Mary McGuire feels lucky to be alive. The 22-year-old media graduate from Limerick was just 12 years old when her eldest sister, Martina, died suddenly and inexplicably in her sleep.
But what Mary didn't know then was that she was suffering from the same rare genetic heart condition that had claimed her sister's life.
It was only when her first cousin Sarah (26) went into cardiac arrest in Australia nine years after Martina's death that Mary and other family members were tested and found to have Long QT Syndrome, an abnormality in the heart's electrical system, that had most likely claimed Martina's life.
Martina was 17 when she passed away in her sleep four days before she was due to collect her Leaving Certificate results.
"I remember Martina's death very well. We had been at the Dublin Horse Show on the Wednesday, Thursday and Friday. We got home on the Friday night at around 10pm. Martina had a part-time job in the Crescent Shopping Centre and was working on the Saturday morning.
"My Mam woke around 8am and went to wake her for work. She thought she was after sleeping in. We were all actually after sleeping in. She found her dead in her bed.
"The ambulance came and took her off but it was too late," she recalls.
The tragedy devastated the family. Martina, the eldest of three girls, had dreamed of becoming a primary-school teacher and her exam results four days later revealed that she had earned a place at Mary Immaculate College.
"It was a complete and utter shock to all of us. She was my big sister. She was the one I looked up to. I was quite babyish as a child and she was the one who always minded me.
"She was very kind and caring," says Mary. Most shocking of all was that Martina had shown no signs of being ill in the lead-up to her death.
"There were no outward clues to her being unwell – none at all. She had been looking forward to her Leaving results and to starting college," says Mary.
Even after the post-mortem the family remained in the dark as to what had been the cause of Martina's death.
Blissfully unaware that she too had inherited the syndrome, Mary took part in a skydive when she was 16 years old.
But everything changed in 2011 when Mary's first cousin Sarah McGuire (26) went into sudden cardiac arrest in Australia.
She was clinically dead for six minutes, but thanks to the efforts of her boyfriend and a member of the hotel staff she was revived.

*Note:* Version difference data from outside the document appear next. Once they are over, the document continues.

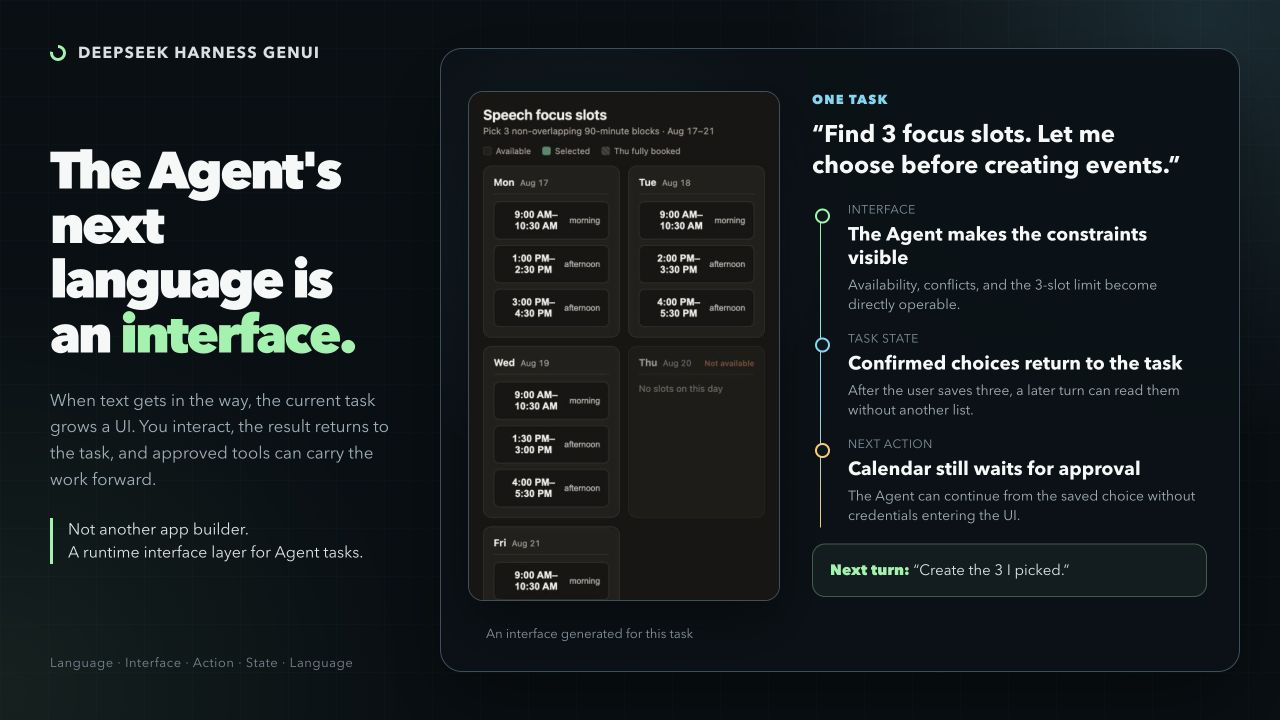
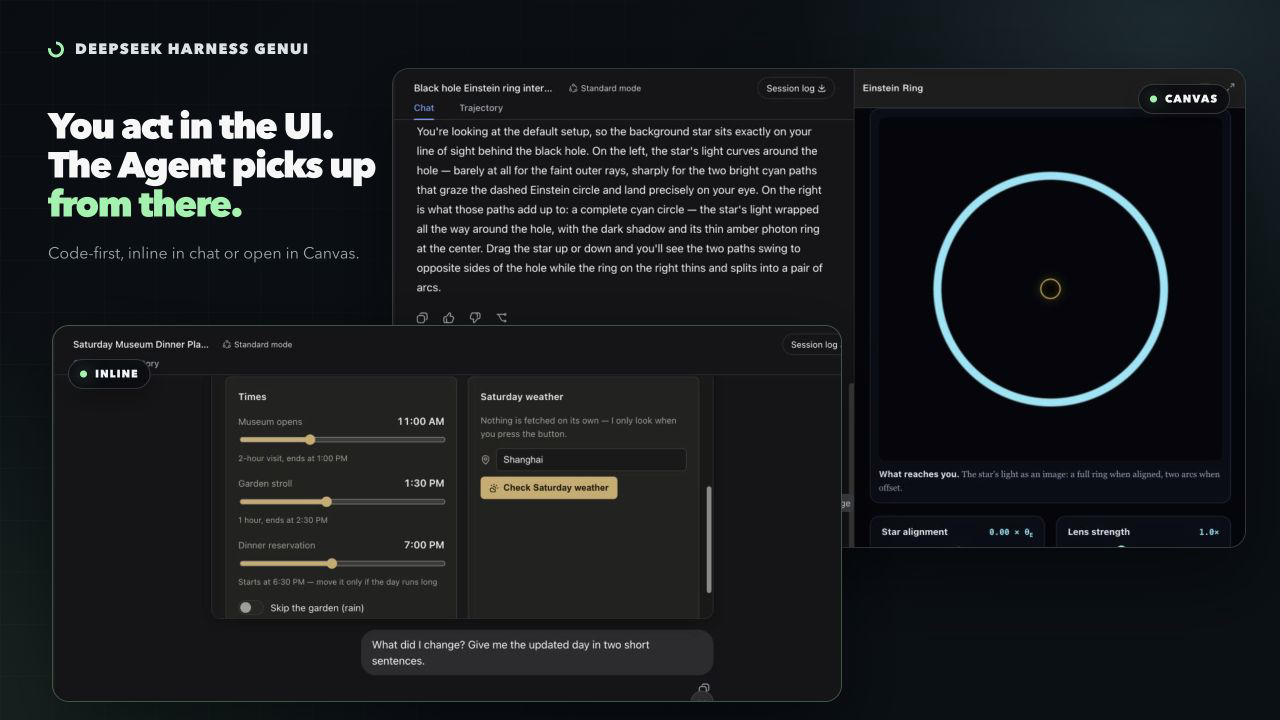
docs: redesign hero with real harness workflows

diff --git a/assets/hero.html b/assets/hero.html
@@ -3,7 +3,7 @@
 <head>
   <meta charset="utf-8">
   <meta name="viewport" content="width=1280, initial-scale=1">
-  <meta name="theme-color" content="#071014">
+  <meta name="theme-color" content="#090d11">
   <title>DeepSeek Harness GenUI</title>
   <script>
     const language = new URLSearchParams(location.search).get("lang") === "zh-CN" ? "zh-CN" : "en";
@@ -13,14 +13,12 @@
   <style>
     :root {
       color-scheme: dark;
-      --ink: #071014;
-      --panel: #0d191f;
-      --line: #29414c;
-      --text: #f4f8f7;
-      --muted: #9cb0ba;
+      --ink: #090d11;
+      --text: #f5f7f6;
+      --muted: #9ba7ae;
+      --line: rgba(211, 227, 232, .18);
       --green: #8cf3a8;
-      --cyan: #6ed6f1;
-      --amber: #ffc876;
+      --cyan: #79d9ee;
     }
 
     * { box-sizing: border-box; }
@@ -29,31 +27,42 @@
       position: relative;
       color: var(--text);
       background:
-        linear-gradient(rgba(110, 214, 241, .018) 1px, transparent 1px),
-        linear-gradient(90deg, rgba(110, 214, 241, .018) 1px, transparent 1px),
-        radial-gradient(circle at 94% 3%, rgba(110, 214, 241, .15), transparent 30%),
-        radial-gradient(circle at 0% 96%, rgba(140, 243, 168, .08), transparent 28%),
-        var(--ink);
-      background-size: 48px 48px, 48px 48px, auto, auto, auto;
+        radial-gradient(circle at 91% 6%, rgba(121, 217, 238, .13), transparent 28%),
+        radial-gradient(circle at 5% 94%, rgba(140, 243, 168, .09), transparent 28%),
+        linear-gradient(135deg, #090d11 0%, #0b1116 55%, #091015 100%);
       font-family: "Avenir Next", "PingFang SC", "Hiragino Sans GB", sans-serif;
       -webkit-font-smoothing: antialiased;
     }
-    [data-copy], [data-shot] { display: none; }
+    body::before {
+      position: absolute;
+      inset: 0;
+      background:
+        linear-gradient(rgba(121, 217, 238, .025) 1px, transparent 1px),
+        linear-gradient(90deg, rgba(121, 217, 238, .025) 1px, transparent 1px);
+      background-size: 52px 52px;
+      mask-image: linear-gradient(90deg, #000, transparent 72%);
+      content: "";
+    }
+    [data-copy], [data-shot] { display: none !important; }
     html[data-language="en"] [data-copy="en"],
     html[data-language="en"] [data-shot="en"],
     html[data-language="zh-CN"] [data-copy="zh-CN"],
-    html[data-language="zh-CN"] [data-shot="zh-CN"] { display: block; }
+    html[data-language="zh-CN"] [data-shot="zh-CN"] { display: block !important; }
+    html[data-language="en"] .mode[data-copy="en"],
+    html[data-language="zh-CN"] .mode[data-copy="zh-CN"] { display: flex !important; }
+
     .brand {
       position: absolute;
-      top: 42px;
-      left: 50px;
+      z-index: 5;
+      top: 39px;
+      left: 48px;
       display: flex;
       align-items: center;
-      gap: 12px;
-      color: #d6e0e4;
-      font-size: 16px;
-      font-weight: 700;
-      letter-spacing: .07em;
+      gap: 11px;
+      color: #dbe3e5;
+      font-size: 15px;
+      font-weight: 720;
+      letter-spacing: .075em;
       text-transform: uppercase;
     }
     .mark {
@@ -66,187 +75,124 @@
     }
     .copy {
       position: absolute;
-      z-index: 2;
-      top: 145px;
-      left: 50px;
-      width: 354px;
+      z-index: 5;
+      top: 108px;
+      left: 48px;
+      width: 340px;
     }
     h1 {
       margin: 0;
-      font-size: 52px;
+      max-width: 340px;
+      font-size: 42px;
       font-weight: 720;
-      letter-spacing: -.052em;
-      line-height: 1.05;
+      letter-spacing: -.045em;
+      line-height: 1.08;
       text-wrap: balance;
     }
-    html[data-language="zh-CN"] h1 { font-size: 49px; line-height: 1.1; }
+    html[data-language="en"] h1 {
+      font-size: 36px;
+      white-space: nowrap;
+    }
+    html[data-language="zh-CN"] h1 {
+      max-width: 340px;
+      font-size: 42px;
+      letter-spacing: -.035em;
+      line-height: 1.14;
+    }
     h1 em { color: var(--green); font-style: normal; }
     .lede {
-      margin: 24px 0 0;
+      margin: 17px 0 0;
+      max-width: 315px;
       color: var(--muted);
-      font-size: 17px;
-      line-height: 1.55;
-      text-wrap: pretty;
-    }
-    .positioning {
-      margin-top: 25px;
-      padding-left: 15px;
-      border-left: 3px solid var(--green);
-      color: #dce5e8;
       font-size: 16px;
-      line-height: 1.45;
+      line-height: 1.5;
     }
-    .formula {
+
+    .frame {
       position: absolute;
-      left: 50px;
-      bottom: 48px;
-      color: #718690;
-      font-size: 13px;
-      letter-spacing: .04em;
-    }
-    .story {
-      position: absolute;
-      top: 48px;
-      right: 40px;
-      width: 800px;
-      height: 624px;
       overflow: hidden;
-      border: 1px solid #35515d;
-      border-radius: 22px;
-      background:
-        radial-gradient(circle at 18% 30%, rgba(110, 214, 241, .07), transparent 31%),
-        rgba(9, 18, 23, .96);
-      box-shadow: 0 30px 82px rgba(0, 0, 0, .4);
+      margin: 0;
+      border: 1px solid var(--line);
+      border-radius: 17px;
+      background: #111315;
+      box-shadow: 0 28px 74px rgba(0, 0, 0, .48);
     }
-    .app-shot {
-      position: absolute;
-      top: 42px;
-      left: 27px;
-      width: 312px;
-      height: 510px;
-      border: 1px solid #3a515a;
-      border-radius: 15px;
+    .frame img {
+      display: block;
+      width: 100%;
+      height: 100%;
       object-fit: cover;
-      object-position: top center;
-      box-shadow: 0 22px 52px rgba(0, 0, 0, .38);
     }
-    .shot-note {
+    .canvas {
+      z-index: 2;
+      top: 68px;
+      right: 34px;
+      width: 854px;
+      height: 480px;
+    }
+    .inline {
+      z-index: 4;
+      left: 52px;
+      bottom: 18px;
+      width: 790px;
+      height: 377px;
+      border-color: rgba(140, 243, 168, .31);
+    }
+    .mode {
       position: absolute;
-      left: 45px;
-      bottom: 28px;
-      color: #7f939d;
-      font-size: 13px;
-    }
-    .story-copy {
-      position: absolute;
-      top: 39px;
-      right: 32px;
-      width: 395px;
-    }
-    .eyebrow {
-      color: var(--cyan);
-      font-size: 13px;
+      z-index: 6;
+      display: flex;
+      align-items: center;
+      gap: 8px;
+      min-height: 30px;
+      padding: 6px 11px;
+      border: 1px solid rgba(255, 255, 255, .16);
+      border-radius: 999px;
+      background: rgba(8, 12, 15, .88);
+      box-shadow: 0 8px 24px rgba(0, 0, 0, .3);
+      backdrop-filter: blur(12px);
+      color: #f1f5f4;
+      font-size: 11px;
       font-weight: 760;
-      letter-spacing: .09em;
+      letter-spacing: .08em;
       text-transform: uppercase;
     }
-    .request {
-      margin: 9px 0 20px;
-      font-size: 24px;
-      font-weight: 650;
-      line-height: 1.3;
-      text-wrap: balance;
-    }
-    html[data-language="zh-CN"] .request { font-size: 25px; }
-    .rail {
-      position: relative;
-      margin-top: 15px;
-    }
-    .rail::before {
-      position: absolute;
-      top: 14px;
-      bottom: 14px;
-      left: 8px;
-      width: 1px;
-      background: linear-gradient(var(--green), var(--cyan) 58%, var(--amber));
-      content: "";
-    }
-    .step {
-      position: relative;
-      min-height: 91px;
-      padding: 0 0 16px 36px;
-    }
-    .step::before {
-      position: absolute;
-      top: 7px;
-      left: 3px;
-      width: 11px;
-      height: 11px;
-      border: 2px solid var(--green);
+    .mode::before {
+      width: 7px;
+      height: 7px;
       border-radius: 50%;
-      background: #0a171c;
+      background: var(--green);
+      box-shadow: 0 0 16px rgba(140, 243, 168, .7);
       content: "";
     }
-    .step:nth-child(2)::before { border-color: var(--cyan); }
-    .step:nth-child(3)::before { border-color: var(--amber); }
-    .step small { display: block; color: #7d929c; font-size: 12px; letter-spacing: .04em; text-transform: uppercase; }
-    .step strong { display: block; margin-top: 5px; font-size: 19px; line-height: 1.25; }
-    .step p { margin: 5px 0 0; color: #9eb0b8; font-size: 14px; line-height: 1.4; }
-    .next-turn {
-      margin-top: 2px;
-      padding: 15px 17px;
-      border: 1px solid rgba(140, 243, 168, .3);
-      border-radius: 13px;
-      background: rgba(140, 243, 168, .055);
-      color: #dbe6e9;
-      font-size: 15px;
-      line-height: 1.45;
-    }
-    .next-turn span { color: var(--green); font-weight: 720; }
+    .mode-canvas { top: 84px; right: 50px; }
+    .mode-inline { left: 68px; bottom: 331px; }
   </style>
 </head>
 <body>
   <div class="brand"><i class="mark" aria-hidden="true"></i><span translate="no">DeepSeek Harness GenUI</span></div>
 
   <section class="copy" data-copy="en">
-    <h1>The Agent's next language is an <em>interface.</em></h1>
-    <p class="lede">When text gets in the way, the current task grows a UI. You interact, the result returns to the task, and approved tools can carry the work forward.</p>
-    <p class="positioning">Not another app builder.<br>A runtime interface layer for Agent tasks.</p>
+    <h1>You act in the UI.<br>The Agent picks up<br><em>from there.</em></h1>
+    <p class="lede">Code-first, inline in chat or open in Canvas.</p>
   </section>
   <section class="copy" data-copy="zh-CN">
-    <h1>Agent 的下一种语言，<em>是界面。</em></h1>
-    <p class="lede">文字不好用时，让当前任务临时长出一个界面。用户直接操作，结果回到任务，再由 Agent 或已授权的工具继续。</p>
-    <p class="positioning">不是另一个 App Builder。<br>这是 Agent 任务里的动态界面层。</p>
+    <h1>你在界面里操作，<br>Agent 下一轮<br><em>接着做。</em></h1>
+    <p class="lede">Code-first，放在对话里，也能展开到 Canvas。</p>
   </section>
-  <div class="formula">Language · Interface · Action · State · Language</div>
 
-  <section class="story">
-    <img class="app-shot" data-shot="en" src="../screenshots/en/calendar-planner.jpg" width="440" height="720" alt="Calendar interface generated for choosing 3 focus slots">
-    <img class="app-shot" data-shot="zh-CN" src="../screenshots/zh-CN/calendar-planner.jpg" width="440" height="720" alt="已选中 3 个日历时段的界面">
-    <span class="shot-note" data-copy="en">An interface generated for this task</span>
-    <span class="shot-note" data-copy="zh-CN">为当前任务生成的界面</span>
+  <figure class="frame canvas">
+    <img data-shot="en" src="../screenshots/en/science-canvas.jpg" width="1224" height="688" alt="A scientific explanation and interactive model open together in DeepSeek Harness Canvas">
+    <img data-shot="zh-CN" src="../screenshots/zh-CN/galaxy-canvas.jpg" width="1224" height="688" alt="DeepSeek Harness 对话与右侧银河尺度交互模型">
+  </figure>
+  <div class="mode mode-canvas" data-copy="en">Canvas</div>
+  <div class="mode mode-canvas" data-copy="zh-CN">Canvas</div>
 
-    <div class="story-copy" data-copy="en">
-      <span class="eyebrow">One task</span>
-      <h2 class="request">“Find 3 focus slots. Let me choose before creating events.”</h2>
-      <div class="rail">
-        <section class="step"><small>Interface</small><strong>The Agent makes the constraints visible</strong><p>Availability, conflicts, and the 3-slot limit become directly operable.</p></section>
-        <section class="step"><small>Task state</small><strong>Confirmed choices return to the task</strong><p>After the user saves three, a later turn can read them without another list.</p></section>
-        <section class="step"><small>Next action</small><strong>Calendar still waits for approval</strong><p>The Agent can continue from the saved choice without credentials entering the UI.</p></section>
-      </div>
-      <div class="next-turn"><span>Next turn:</span> “Create the 3 I picked.”</div>
-    </div>
-
-    <div class="story-copy" data-copy="zh-CN">
-      <span class="eyebrow">一个任务</span>
-      <h2 class="request">“找出 3 个专注时段，先让我选，再写进日历。”</h2>
-      <div class="rail">
-        <section class="step"><small>界面</small><strong>Agent 把约束摆到面前</strong><p>空闲、冲突和 3 个时段的限制，变成可以直接操作的页面。</p></section>
-        <section class="step"><small>任务状态</small><strong>选中的 3 个时段回到任务</strong><p>Agent 后续轮次读取保存结果，不用让用户再列一遍。</p></section>
-        <section class="step"><small>下一步行动</small><strong>Calendar 仍要先经过授权</strong><p>Agent 可以接着使用保存结果，凭据不会进入生成代码。</p></section>
-      </div>
-      <div class="next-turn"><span>下一轮：</span>“把我刚才选的 3 个建好。”</div>
-    </div>
-  </section>
+  <figure class="frame inline">
+    <img data-shot="en" src="../screenshots/en/route-planner-inline.jpg" width="1174" height="560" alt="An edited day plan and the next user turn shown inline in DeepSeek Harness">
+    <img data-shot="zh-CN" src="../screenshots/zh-CN/route-planner-inline.jpg" width="1174" height="560" alt="DeepSeek Harness 对话中保存过选择的路线规划界面与下一轮提问">
+  </figure>
+  <div class="mode mode-inline" data-copy="en">Inline</div>
+  <div class="mode mode-inline" data-copy="zh-CN">Inline</div>
 </body>
 </html>

diff --git a/README.md b/README.md
@@ -5,7 +5,7 @@ English | [简体中文](README.zh-CN.md)
 [![Node.js](https://img.shields.io/badge/Node.js-%E2%89%A522.19-339933?logo=nodedotjs&logoColor=white)](package.json)
 [![License](https://img.shields.io/badge/license-MIT-202124)](LICENSE)
 
-<img src="assets/hero-en.png" width="1280" alt="A task becomes an interface, saved choices return to the task, and later actions wait for approval">
+<img src="assets/hero-en.png" width="1280" alt="DeepSeek Harness with an interactive day plan inline and a scientific model open in Canvas">
 
 Some tasks are awkward in text. DeepSeek Harness GenUI lets an Agent create a focused interface for the current task: something that explains a difficult relationship or collects a complex user response.
 

diff --git a/README.zh-CN.md b/README.zh-CN.md
@@ -5,7 +5,7 @@
 [![Node.js](https://img.shields.io/badge/Node.js-%E2%89%A522.19-339933?logo=nodedotjs&logoColor=white)](package.json)
 [![License](https://img.shields.io/badge/license-MIT-202124)](LICENSE)
 
-<img src="assets/hero-zh-CN.png" width="1280" alt="当前任务生成界面，保存的选择回到任务，后续行动仍需授权">
+<img src="assets/hero-zh-CN.png" width="1280" alt="DeepSeek Harness 同时展示保存过选择的路线 Inline 和银河尺度 Canvas">
 
 有些任务用文字来回描述很别扭。DeepSeek Harness GenUI 让 Agent 可以为当前任务生成一个聚焦界面，用来讲清复杂关系，或收集难以用一段话表达的用户选择。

An anxious Mary awaited news in the United States.
"It was awful. I was frightened because I didn't know what was going on and naturally my parents were trying to protect me a little," she recalls.